Leveraging Big Data has become a commodity for most IT departments. It’s like the mobile phone. You can’t remember the times when you couldn’t just call someone from your mobile, no matter where you are in the world, can you? Similarly, IT folks can’t remember the days when files were too big to summarize, or grep, or even just store. Setup a Hadoop cluster and everything can be stored, analyzed and made sense of. But, then I tried to ask the question, what if the data is not stored in a file? What if it was all flying around in my system?

Deployment

Shown above is a setup that is not uncommon deployment of a production SOA setup. Let’s summarize briefly what each server does:
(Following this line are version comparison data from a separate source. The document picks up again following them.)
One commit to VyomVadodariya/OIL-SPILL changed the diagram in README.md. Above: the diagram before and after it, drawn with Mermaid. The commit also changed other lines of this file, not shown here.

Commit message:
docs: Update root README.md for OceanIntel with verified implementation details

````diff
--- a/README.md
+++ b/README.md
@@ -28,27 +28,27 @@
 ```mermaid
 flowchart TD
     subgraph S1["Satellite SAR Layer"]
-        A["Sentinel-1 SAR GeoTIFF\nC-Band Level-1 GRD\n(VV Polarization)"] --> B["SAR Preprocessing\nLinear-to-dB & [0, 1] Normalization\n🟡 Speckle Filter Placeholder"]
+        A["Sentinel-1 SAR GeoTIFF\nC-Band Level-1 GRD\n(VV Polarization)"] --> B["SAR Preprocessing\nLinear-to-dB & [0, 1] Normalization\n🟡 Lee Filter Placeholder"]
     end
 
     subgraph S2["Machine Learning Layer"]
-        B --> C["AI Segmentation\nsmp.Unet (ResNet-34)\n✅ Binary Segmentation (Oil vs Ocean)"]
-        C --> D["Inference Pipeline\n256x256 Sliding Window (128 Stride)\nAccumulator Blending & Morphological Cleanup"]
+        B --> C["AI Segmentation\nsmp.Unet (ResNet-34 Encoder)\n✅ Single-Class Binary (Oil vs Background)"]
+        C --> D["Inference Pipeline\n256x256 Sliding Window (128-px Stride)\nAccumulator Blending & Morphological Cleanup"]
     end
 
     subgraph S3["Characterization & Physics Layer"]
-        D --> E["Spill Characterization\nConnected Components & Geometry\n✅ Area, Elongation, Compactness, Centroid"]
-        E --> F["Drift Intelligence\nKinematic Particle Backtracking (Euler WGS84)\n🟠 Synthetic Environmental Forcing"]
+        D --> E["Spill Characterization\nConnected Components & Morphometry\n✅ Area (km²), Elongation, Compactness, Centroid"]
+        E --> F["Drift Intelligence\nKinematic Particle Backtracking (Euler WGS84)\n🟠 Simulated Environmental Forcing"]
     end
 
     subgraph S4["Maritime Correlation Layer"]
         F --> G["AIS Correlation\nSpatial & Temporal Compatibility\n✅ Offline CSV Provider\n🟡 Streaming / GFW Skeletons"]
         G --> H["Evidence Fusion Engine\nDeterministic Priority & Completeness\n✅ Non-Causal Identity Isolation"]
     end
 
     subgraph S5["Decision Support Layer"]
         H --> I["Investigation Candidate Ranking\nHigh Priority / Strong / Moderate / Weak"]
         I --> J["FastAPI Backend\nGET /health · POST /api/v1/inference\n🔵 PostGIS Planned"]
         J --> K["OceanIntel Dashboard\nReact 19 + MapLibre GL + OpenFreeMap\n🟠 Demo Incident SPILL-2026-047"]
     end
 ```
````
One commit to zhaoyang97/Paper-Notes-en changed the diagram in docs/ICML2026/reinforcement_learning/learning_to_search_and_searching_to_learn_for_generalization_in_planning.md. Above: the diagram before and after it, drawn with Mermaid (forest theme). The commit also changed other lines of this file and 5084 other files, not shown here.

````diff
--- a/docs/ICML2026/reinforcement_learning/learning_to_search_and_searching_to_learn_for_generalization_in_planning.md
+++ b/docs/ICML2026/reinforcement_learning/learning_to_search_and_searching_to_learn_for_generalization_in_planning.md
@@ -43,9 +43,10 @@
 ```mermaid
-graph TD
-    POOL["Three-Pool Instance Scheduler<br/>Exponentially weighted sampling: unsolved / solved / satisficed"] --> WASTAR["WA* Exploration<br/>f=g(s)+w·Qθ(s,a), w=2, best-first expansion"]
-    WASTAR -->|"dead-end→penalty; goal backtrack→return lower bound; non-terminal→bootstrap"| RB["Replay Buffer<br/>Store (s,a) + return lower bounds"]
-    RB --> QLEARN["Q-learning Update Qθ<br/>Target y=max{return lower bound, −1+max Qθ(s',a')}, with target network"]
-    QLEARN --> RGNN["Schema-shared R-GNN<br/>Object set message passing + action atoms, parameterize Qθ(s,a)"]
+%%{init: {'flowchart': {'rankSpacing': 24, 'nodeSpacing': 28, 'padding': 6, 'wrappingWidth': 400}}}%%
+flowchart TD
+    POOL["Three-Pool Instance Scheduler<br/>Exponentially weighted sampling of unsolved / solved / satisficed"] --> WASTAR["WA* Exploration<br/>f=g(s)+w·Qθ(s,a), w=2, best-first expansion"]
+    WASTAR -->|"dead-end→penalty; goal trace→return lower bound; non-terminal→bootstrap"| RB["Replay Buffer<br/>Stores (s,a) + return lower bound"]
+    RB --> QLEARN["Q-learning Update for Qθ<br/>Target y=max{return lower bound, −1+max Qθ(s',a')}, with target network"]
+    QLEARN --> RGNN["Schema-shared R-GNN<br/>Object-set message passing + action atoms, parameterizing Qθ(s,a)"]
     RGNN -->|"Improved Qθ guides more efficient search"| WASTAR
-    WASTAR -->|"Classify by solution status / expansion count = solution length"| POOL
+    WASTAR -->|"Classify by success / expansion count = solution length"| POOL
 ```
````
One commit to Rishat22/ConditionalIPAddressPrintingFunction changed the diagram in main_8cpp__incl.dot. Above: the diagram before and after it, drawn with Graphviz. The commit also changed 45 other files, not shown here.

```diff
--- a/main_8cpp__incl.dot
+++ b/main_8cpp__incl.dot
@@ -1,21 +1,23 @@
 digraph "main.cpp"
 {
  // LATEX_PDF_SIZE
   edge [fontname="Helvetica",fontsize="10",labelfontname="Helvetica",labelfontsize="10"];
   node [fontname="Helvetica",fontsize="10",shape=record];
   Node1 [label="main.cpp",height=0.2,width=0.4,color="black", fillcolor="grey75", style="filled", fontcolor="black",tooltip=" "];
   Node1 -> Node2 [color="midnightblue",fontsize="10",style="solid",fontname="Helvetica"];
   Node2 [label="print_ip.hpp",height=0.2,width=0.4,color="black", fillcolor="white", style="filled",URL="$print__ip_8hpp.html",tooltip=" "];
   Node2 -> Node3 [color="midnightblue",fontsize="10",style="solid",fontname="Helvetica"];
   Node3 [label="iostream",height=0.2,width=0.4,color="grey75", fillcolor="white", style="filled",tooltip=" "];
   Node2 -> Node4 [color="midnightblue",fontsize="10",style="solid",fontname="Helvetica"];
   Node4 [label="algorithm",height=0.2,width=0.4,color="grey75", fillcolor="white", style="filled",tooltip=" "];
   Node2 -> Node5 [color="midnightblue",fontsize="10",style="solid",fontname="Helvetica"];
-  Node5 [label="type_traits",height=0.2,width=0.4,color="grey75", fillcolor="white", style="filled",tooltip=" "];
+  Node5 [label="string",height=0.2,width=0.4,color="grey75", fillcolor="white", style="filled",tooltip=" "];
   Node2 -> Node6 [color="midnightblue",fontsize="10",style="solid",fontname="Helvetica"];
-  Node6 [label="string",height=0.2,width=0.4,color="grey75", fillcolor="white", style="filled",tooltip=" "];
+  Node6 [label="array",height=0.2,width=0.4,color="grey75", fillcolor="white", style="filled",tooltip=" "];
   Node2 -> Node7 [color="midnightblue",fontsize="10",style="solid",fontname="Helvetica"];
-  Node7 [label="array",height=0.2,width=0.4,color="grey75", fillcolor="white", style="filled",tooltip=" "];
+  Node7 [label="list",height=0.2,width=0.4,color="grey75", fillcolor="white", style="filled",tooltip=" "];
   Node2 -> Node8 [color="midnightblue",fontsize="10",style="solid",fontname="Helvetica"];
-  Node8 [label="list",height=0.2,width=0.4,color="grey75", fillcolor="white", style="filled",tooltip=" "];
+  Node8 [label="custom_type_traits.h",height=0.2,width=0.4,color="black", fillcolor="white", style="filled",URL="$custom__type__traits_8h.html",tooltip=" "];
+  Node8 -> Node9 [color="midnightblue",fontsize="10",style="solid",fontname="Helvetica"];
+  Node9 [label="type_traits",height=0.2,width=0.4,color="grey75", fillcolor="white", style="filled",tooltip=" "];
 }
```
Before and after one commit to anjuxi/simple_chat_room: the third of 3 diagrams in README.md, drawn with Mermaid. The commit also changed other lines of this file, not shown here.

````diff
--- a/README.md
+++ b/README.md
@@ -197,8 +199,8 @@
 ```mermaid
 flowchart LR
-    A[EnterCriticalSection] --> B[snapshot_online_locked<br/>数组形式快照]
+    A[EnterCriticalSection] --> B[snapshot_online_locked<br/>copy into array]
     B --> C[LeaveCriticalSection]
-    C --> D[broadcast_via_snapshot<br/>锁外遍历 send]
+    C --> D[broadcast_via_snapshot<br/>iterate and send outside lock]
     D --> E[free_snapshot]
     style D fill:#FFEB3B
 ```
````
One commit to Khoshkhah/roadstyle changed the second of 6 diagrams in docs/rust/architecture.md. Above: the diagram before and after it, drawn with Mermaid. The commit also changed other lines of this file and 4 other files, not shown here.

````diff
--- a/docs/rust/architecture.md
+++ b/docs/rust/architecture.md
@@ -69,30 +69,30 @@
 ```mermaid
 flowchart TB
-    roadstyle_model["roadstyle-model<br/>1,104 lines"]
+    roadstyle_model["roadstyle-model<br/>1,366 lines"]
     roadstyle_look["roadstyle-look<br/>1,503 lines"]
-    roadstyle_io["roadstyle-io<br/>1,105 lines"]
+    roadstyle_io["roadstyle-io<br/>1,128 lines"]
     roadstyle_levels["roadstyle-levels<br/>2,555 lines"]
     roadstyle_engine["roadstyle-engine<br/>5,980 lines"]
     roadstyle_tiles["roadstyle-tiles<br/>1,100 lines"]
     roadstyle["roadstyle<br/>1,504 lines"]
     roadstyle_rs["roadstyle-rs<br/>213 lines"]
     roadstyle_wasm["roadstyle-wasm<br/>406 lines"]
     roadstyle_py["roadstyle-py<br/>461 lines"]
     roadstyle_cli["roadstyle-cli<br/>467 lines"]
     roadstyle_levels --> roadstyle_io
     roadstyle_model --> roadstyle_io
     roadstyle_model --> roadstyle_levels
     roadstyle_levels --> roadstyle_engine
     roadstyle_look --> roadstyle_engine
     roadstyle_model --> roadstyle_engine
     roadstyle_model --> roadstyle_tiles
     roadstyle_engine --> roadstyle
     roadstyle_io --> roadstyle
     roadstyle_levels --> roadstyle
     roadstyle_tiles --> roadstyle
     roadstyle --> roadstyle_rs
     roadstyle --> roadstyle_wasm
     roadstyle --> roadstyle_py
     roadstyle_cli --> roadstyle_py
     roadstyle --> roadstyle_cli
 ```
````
  • An ESB cluster fronts all the traffic and does some content based routing (CBR).
  • Internal and external app server clusters host apps that serve different audiences.
  • A Data Services Server cluster exposes Database operations as a service.
  • A BPS cluster coordinates a bunch of processes between the ESB, one App server cluster and the DSS cluster.

Hard to digest? Fear not. It’s a complicated system that would serve a lot of complex requirements while enhancing re-use, interoperability and all other good things SOA brings.

Now, in this kind of system whether it’s SOA enabled or not, there lies a tremendous amount of data. And No, they are not stored as files. They are transferred between your servers and systems. Tons and tons of valuable data are going through your system everyday. What if you could excavate this treasure of data and make use of all the hidden gems to derive business intelligence?

The answer to this can be achieved through Business Activity Monitoring (BAM-ing). It would involve the process of aggregating, analyzing and presenting data. SOA and BAM was always a love story. As system functions were exposed as services, monitoring these services meant you were able to monitor the whole system. Most of the time, if the system architects were smart, they used open standards, that made plugging and monitoring systems even easier.

But even with BAM, it was impossible to capture every message and every request that passed through the server. The data growth alone would be tremendous for a fairly active deployment. So, here we have a Big Data problem, but it is not a typical one. A big data problem that concerns live data. So to actually fully monitor all the data that passes through your system you need a BAM solution that is Big Data ready. In other words, to make full sense of the data and derive intelligence out of the data that passes through modern systems, we need a Business Activity Monitor that is Big Data ready.

Now, a system architect has to worry about BAM, SOA and Big Data as they are essentially interwined. A solution that delivers anything less, is well short of a visionary.

Do you trust Google Big Query with your Big Data?

Google has come up with a fantastic service to analyze large amounts of data. It’s called BigQuery and it allows you to run analysis on big data on the cloud. As expected, the tool has a superb, intuitive web UI. The data analysis language uses SQL like queries. (Hive, anyone 😉 ). Have a look at the  Big Query Tutorial, it looks pretty neat. So, now all you need to do to run queries is to upload your data to Google using the form shown below. It allows you to upload a file or point to it using Google’s cloud storage.

Now, the interesting question here is that to analyze using BigQuery how much of that data are you willing to give Google? And how long will that take? The answer won’t be “Let me quickly upload a 500 GB file and run some queries”. That amount of data would definitely take some time to upload. So, effectively, this SaaS becomes pretty useless as more and more data volumes need to be uploaded for analysis.

Everyone trusts Google ( 🙂 ), so this concern might be easily ignored. But a potential other problem I see is the “Privacy Policies” that are violated. Usually, when you want to analyze data, it can contain sensitive data such as user behavior patterns and so forth. How comfortable will your customers be if you hand that data over to Google? Even anonymizing this data might not save you from a potential legal breach.

I still believe setting up your own data analysis and monitoring platform is the best way to go. Thoughts? I’d love to hear them.